GOAL OF THE EXERCISE -
Return the records that follow, unchanged and complete.
*** Opening DATASET EXTRACT ***
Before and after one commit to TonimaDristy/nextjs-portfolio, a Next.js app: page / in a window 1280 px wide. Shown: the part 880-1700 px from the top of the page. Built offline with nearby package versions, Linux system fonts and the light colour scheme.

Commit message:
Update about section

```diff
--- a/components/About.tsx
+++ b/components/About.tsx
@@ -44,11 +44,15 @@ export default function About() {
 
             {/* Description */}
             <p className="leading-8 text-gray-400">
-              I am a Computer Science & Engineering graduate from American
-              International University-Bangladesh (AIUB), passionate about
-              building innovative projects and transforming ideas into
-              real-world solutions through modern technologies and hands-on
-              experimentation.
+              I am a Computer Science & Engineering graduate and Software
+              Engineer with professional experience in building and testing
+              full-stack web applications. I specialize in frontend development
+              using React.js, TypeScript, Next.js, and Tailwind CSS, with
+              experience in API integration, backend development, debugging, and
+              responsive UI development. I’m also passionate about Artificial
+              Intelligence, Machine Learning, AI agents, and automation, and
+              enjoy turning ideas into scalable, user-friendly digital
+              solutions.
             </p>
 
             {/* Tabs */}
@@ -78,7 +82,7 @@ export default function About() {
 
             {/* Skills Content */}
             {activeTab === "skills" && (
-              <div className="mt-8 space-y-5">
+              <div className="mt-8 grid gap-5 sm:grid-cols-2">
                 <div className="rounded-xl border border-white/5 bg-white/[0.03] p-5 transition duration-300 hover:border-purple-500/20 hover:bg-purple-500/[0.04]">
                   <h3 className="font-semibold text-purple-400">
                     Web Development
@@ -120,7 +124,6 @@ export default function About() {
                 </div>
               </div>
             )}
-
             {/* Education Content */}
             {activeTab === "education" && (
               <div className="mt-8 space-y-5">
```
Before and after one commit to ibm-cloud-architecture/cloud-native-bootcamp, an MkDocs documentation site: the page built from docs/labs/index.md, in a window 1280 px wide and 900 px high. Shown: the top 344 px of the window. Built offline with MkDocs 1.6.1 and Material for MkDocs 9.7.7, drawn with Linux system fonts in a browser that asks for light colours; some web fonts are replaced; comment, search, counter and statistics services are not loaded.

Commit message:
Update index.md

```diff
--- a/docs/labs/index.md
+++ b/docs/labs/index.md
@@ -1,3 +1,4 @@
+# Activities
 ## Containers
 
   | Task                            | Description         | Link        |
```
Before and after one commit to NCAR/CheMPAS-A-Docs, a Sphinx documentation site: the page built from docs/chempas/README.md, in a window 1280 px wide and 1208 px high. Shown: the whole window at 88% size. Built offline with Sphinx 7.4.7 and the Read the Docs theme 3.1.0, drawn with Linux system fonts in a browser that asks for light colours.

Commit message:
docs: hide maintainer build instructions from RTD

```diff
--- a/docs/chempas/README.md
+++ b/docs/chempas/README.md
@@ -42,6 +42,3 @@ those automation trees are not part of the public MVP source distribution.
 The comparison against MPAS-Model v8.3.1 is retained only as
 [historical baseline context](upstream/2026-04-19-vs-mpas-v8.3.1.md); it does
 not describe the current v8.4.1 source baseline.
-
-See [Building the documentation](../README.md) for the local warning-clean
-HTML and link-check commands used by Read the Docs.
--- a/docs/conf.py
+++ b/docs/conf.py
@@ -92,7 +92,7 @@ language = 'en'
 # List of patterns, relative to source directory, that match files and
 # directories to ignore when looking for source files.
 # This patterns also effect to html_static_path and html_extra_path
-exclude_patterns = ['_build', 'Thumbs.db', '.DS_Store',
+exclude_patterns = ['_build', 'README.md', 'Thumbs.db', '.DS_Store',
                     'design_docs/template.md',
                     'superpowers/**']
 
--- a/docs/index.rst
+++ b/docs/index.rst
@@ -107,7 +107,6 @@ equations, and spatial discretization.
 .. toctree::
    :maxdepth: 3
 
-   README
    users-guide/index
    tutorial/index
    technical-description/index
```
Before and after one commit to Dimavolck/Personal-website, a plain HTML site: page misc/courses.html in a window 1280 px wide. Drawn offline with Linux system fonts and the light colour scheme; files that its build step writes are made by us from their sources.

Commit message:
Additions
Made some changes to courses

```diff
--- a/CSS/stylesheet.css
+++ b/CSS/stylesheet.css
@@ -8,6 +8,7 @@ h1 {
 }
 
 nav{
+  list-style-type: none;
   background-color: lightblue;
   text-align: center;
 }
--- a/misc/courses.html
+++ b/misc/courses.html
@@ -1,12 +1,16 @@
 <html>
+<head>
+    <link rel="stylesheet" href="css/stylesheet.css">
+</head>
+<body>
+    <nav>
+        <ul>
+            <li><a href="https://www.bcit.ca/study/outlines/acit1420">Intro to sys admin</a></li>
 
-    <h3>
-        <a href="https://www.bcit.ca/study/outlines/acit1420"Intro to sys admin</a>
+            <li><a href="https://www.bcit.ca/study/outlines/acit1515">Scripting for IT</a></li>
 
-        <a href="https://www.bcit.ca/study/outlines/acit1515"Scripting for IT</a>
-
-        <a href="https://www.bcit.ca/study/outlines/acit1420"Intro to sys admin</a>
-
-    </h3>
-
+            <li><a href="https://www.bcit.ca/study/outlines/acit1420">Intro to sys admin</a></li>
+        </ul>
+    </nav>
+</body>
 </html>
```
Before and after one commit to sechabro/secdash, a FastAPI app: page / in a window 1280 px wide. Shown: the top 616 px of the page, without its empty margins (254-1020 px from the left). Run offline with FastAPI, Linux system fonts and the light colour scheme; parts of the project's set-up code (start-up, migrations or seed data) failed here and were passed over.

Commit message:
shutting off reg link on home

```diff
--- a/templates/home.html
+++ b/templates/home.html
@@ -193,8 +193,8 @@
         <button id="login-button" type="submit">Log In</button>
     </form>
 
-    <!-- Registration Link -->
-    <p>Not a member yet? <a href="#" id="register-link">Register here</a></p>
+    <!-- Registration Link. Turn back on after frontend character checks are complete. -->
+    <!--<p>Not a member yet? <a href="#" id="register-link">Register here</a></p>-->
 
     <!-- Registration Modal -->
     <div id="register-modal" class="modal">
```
*** Closing DATASET EXTRACT ***
RESPONSE TO THIS EXERCISE -
Before and after one commit to TonimaDristy/nextjs-portfolio, a Next.js app: page / in a window 1280 px wide. Shown: the part 880-1700 px from the top of the page. Built offline with nearby package versions, Linux system fonts and the light colour scheme.

Commit message:
Update about section

```diff
--- a/components/About.tsx
+++ b/components/About.tsx
@@ -44,11 +44,15 @@ export default function About() {
 
             {/* Description */}
             <p className="leading-8 text-gray-400">
-              I am a Computer Science & Engineering graduate from American
-              International University-Bangladesh (AIUB), passionate about
-              building innovative projects and transforming ideas into
-              real-world solutions through modern technologies and hands-on
-              experimentation.
+              I am a Computer Science & Engineering graduate and Software
+              Engineer with professional experience in building and testing
+              full-stack web applications. I specialize in frontend development
+              using React.js, TypeScript, Next.js, and Tailwind CSS, with
+              experience in API integration, backend development, debugging, and
+              responsive UI development. I’m also passionate about Artificial
+              Intelligence, Machine Learning, AI agents, and automation, and
+              enjoy turning ideas into scalable, user-friendly digital
+              solutions.
             </p>
 
             {/* Tabs */}
@@ -78,7 +82,7 @@ export default function About() {
 
             {/* Skills Content */}
             {activeTab === "skills" && (
-              <div className="mt-8 space-y-5">
+              <div className="mt-8 grid gap-5 sm:grid-cols-2">
                 <div className="rounded-xl border border-white/5 bg-white/[0.03] p-5 transition duration-300 hover:border-purple-500/20 hover:bg-purple-500/[0.04]">
                   <h3 className="font-semibold text-purple-400">
                     Web Development
@@ -120,7 +124,6 @@ export default function About() {
                 </div>
               </div>
             )}
-
             {/* Education Content */}
             {activeTab === "education" && (
               <div className="mt-8 space-y-5">
```
Before and after one commit to ibm-cloud-architecture/cloud-native-bootcamp, an MkDocs documentation site: the page built from docs/labs/index.md, in a window 1280 px wide and 900 px high. Shown: the top 344 px of the window. Built offline with MkDocs 1.6.1 and Material for MkDocs 9.7.7, drawn with Linux system fonts in a browser that asks for light colours; some web fonts are replaced; comment, search, counter and statistics services are not loaded.

Commit message:
Update index.md

```diff
--- a/docs/labs/index.md
+++ b/docs/labs/index.md
@@ -1,3 +1,4 @@
+# Activities
 ## Containers
 
   | Task                            | Description         | Link        |
```
Before and after one commit to NCAR/CheMPAS-A-Docs, a Sphinx documentation site: the page built from docs/chempas/README.md, in a window 1280 px wide and 1208 px high. Shown: the whole window at 88% size. Built offline with Sphinx 7.4.7 and the Read the Docs theme 3.1.0, drawn with Linux system fonts in a browser that asks for light colours.

Commit message:
docs: hide maintainer build instructions from RTD

```diff
--- a/docs/chempas/README.md
+++ b/docs/chempas/README.md
@@ -42,6 +42,3 @@ those automation trees are not part of the public MVP source distribution.
 The comparison against MPAS-Model v8.3.1 is retained only as
 [historical baseline context](upstream/2026-04-19-vs-mpas-v8.3.1.md); it does
 not describe the current v8.4.1 source baseline.
-
-See [Building the documentation](../README.md) for the local warning-clean
-HTML and link-check commands used by Read the Docs.
--- a/docs/conf.py
+++ b/docs/conf.py
@@ -92,7 +92,7 @@ language = 'en'
 # List of patterns, relative to source directory, that match files and
 # directories to ignore when looking for source files.
 # This patterns also effect to html_static_path and html_extra_path
-exclude_patterns = ['_build', 'Thumbs.db', '.DS_Store',
+exclude_patterns = ['_build', 'README.md', 'Thumbs.db', '.DS_Store',
                     'design_docs/template.md',
                     'superpowers/**']
 
--- a/docs/index.rst
+++ b/docs/index.rst
@@ -107,7 +107,6 @@ equations, and spatial discretization.
 .. toctree::
    :maxdepth: 3
 
-   README
    users-guide/index
    tutorial/index
    technical-description/index
```
Before and after one commit to Dimavolck/Personal-website, a plain HTML site: page misc/courses.html in a window 1280 px wide. Drawn offline with Linux system fonts and the light colour scheme; files that its build step writes are made by us from their sources.

Commit message:
Additions
Made some changes to courses

```diff
--- a/CSS/stylesheet.css
+++ b/CSS/stylesheet.css
@@ -8,6 +8,7 @@ h1 {
 }
 
 nav{
+  list-style-type: none;
   background-color: lightblue;
   text-align: center;
 }
--- a/misc/courses.html
+++ b/misc/courses.html
@@ -1,12 +1,16 @@
 <html>
+<head>
+    <link rel="stylesheet" href="css/stylesheet.css">
+</head>
+<body>
+    <nav>
+        <ul>
+            <li><a href="https://www.bcit.ca/study/outlines/acit1420">Intro to sys admin</a></li>
 
-    <h3>
-        <a href="https://www.bcit.ca/study/outlines/acit1420"Intro to sys admin</a>
+            <li><a href="https://www.bcit.ca/study/outlines/acit1515">Scripting for IT</a></li>
 
-        <a href="https://www.bcit.ca/study/outlines/acit1515"Scripting for IT</a>
-
-        <a href="https://www.bcit.ca/study/outlines/acit1420"Intro to sys admin</a>
-
-    </h3>
-
+            <li><a href="https://www.bcit.ca/study/outlines/acit1420">Intro to sys admin</a></li>
+        </ul>
+    </nav>
+</body>
 </html>
```
Before and after one commit to sechabro/secdash, a FastAPI app: page / in a window 1280 px wide. Shown: the top 616 px of the page, without its empty margins (254-1020 px from the left). Run offline with FastAPI, Linux system fonts and the light colour scheme; parts of the project's set-up code (start-up, migrations or seed data) failed here and were passed over.

Commit message:
shutting off reg link on home

```diff
--- a/templates/home.html
+++ b/templates/home.html
@@ -193,8 +193,8 @@
         <button id="login-button" type="submit">Log In</button>
     </form>
 
-    <!-- Registration Link -->
-    <p>Not a member yet? <a href="#" id="register-link">Register here</a></p>
+    <!-- Registration Link. Turn back on after frontend character checks are complete. -->
+    <!--<p>Not a member yet? <a href="#" id="register-link">Register here</a></p>-->
 
     <!-- Registration Modal -->
     <div id="register-modal" class="modal">
```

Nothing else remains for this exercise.